[PROBLEM DETAILS] Could you copy each line of the entries that contains "pertencente"?

** RAW DATA follows **

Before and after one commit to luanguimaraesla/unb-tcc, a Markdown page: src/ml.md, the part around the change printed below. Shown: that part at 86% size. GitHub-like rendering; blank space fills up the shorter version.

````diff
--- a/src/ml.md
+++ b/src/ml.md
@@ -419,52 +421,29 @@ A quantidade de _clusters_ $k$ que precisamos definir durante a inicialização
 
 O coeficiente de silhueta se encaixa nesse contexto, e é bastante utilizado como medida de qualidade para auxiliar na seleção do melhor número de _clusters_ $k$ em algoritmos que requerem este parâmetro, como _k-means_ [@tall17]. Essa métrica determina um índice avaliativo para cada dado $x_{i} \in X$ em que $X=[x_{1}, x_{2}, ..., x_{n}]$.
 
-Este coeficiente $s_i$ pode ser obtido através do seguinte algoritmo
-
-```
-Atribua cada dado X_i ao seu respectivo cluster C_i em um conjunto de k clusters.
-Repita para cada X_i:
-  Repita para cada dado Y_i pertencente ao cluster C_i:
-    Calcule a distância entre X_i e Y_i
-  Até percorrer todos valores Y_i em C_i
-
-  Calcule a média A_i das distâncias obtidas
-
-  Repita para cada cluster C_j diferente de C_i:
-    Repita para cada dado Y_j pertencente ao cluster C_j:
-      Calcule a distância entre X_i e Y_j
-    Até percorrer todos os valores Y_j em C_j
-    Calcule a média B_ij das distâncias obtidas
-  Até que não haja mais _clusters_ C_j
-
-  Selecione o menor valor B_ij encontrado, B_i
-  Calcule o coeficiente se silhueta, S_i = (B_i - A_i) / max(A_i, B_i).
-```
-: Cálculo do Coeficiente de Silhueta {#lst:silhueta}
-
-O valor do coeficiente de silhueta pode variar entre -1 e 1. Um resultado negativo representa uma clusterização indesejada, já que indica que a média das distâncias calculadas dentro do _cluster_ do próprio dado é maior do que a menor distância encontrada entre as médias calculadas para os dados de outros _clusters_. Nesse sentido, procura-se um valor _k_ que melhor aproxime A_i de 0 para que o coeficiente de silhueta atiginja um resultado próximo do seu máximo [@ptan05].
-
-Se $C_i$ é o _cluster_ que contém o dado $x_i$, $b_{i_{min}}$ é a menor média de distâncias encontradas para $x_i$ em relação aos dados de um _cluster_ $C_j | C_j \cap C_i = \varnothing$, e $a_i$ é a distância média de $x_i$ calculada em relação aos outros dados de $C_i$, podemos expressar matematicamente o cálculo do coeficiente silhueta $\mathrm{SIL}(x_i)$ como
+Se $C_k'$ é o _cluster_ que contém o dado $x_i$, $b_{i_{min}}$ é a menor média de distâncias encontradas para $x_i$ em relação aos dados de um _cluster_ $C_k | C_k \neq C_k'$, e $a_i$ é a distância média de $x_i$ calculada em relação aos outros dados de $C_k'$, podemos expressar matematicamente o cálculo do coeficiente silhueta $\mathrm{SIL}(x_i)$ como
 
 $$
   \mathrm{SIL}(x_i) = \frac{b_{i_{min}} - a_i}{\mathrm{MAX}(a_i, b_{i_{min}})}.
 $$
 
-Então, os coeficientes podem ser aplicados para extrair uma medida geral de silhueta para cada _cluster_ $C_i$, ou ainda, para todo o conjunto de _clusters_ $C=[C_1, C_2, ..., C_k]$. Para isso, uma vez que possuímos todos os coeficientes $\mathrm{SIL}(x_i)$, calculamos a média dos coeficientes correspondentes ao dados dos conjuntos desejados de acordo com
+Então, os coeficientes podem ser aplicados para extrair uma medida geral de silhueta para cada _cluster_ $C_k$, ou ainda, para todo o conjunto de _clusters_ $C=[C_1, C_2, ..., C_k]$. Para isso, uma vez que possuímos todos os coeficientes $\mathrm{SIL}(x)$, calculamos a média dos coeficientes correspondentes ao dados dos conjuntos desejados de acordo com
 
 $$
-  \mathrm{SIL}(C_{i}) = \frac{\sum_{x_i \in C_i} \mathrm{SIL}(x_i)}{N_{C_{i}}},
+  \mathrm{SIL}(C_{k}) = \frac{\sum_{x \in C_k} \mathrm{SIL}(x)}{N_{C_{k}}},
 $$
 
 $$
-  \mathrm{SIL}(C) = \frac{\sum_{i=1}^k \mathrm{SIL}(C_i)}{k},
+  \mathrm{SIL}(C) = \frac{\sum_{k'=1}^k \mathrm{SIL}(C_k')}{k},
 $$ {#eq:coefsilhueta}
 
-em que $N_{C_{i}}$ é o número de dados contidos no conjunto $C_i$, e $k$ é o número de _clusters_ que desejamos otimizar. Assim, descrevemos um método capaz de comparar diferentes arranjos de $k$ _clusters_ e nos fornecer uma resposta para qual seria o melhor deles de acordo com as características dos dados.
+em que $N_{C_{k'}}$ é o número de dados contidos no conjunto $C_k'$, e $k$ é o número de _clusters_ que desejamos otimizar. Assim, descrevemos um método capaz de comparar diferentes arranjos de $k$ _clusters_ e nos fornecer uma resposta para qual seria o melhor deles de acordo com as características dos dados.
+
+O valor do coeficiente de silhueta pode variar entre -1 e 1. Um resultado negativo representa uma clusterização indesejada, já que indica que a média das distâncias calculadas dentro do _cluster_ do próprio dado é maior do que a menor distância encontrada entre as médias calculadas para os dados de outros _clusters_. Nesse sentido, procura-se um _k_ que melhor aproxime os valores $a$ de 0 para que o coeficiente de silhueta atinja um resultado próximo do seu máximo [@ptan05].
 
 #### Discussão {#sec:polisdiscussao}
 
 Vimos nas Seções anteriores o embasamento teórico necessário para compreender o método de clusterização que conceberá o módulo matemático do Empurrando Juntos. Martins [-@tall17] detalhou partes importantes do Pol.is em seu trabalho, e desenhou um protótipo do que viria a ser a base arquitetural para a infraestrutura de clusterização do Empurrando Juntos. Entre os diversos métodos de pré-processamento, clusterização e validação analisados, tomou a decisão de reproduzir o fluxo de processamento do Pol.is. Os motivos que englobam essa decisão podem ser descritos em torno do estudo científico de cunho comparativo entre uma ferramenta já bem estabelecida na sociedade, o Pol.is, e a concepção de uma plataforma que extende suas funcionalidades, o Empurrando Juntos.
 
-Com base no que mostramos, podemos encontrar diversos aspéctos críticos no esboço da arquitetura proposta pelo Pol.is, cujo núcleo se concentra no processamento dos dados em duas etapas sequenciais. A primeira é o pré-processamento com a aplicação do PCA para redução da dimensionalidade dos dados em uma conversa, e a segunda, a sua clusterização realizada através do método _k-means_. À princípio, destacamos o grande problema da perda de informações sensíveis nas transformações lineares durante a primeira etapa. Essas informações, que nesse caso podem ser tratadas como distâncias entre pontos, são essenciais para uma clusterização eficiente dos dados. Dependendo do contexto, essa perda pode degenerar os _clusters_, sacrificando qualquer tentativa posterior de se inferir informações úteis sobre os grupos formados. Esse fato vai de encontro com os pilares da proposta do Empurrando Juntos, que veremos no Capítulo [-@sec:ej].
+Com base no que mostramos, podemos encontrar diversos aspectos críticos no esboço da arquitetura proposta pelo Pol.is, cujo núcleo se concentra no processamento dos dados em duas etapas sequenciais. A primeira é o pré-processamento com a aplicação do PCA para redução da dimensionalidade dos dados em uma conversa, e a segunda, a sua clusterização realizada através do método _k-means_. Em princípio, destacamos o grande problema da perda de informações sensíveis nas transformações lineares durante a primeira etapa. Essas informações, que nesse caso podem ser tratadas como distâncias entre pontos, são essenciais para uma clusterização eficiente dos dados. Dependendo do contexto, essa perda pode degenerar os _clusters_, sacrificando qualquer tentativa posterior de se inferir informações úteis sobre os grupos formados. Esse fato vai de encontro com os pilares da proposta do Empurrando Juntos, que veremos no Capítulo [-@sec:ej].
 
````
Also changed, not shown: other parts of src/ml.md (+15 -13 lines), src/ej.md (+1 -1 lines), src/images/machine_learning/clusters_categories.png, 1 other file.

** End of RAW DATA **

[RESULT FOR THIS TASK]
-  Repita para cada dado Y_i pertencente ao cluster C_i:
-    Repita para cada dado Y_j pertencente ao cluster C_j:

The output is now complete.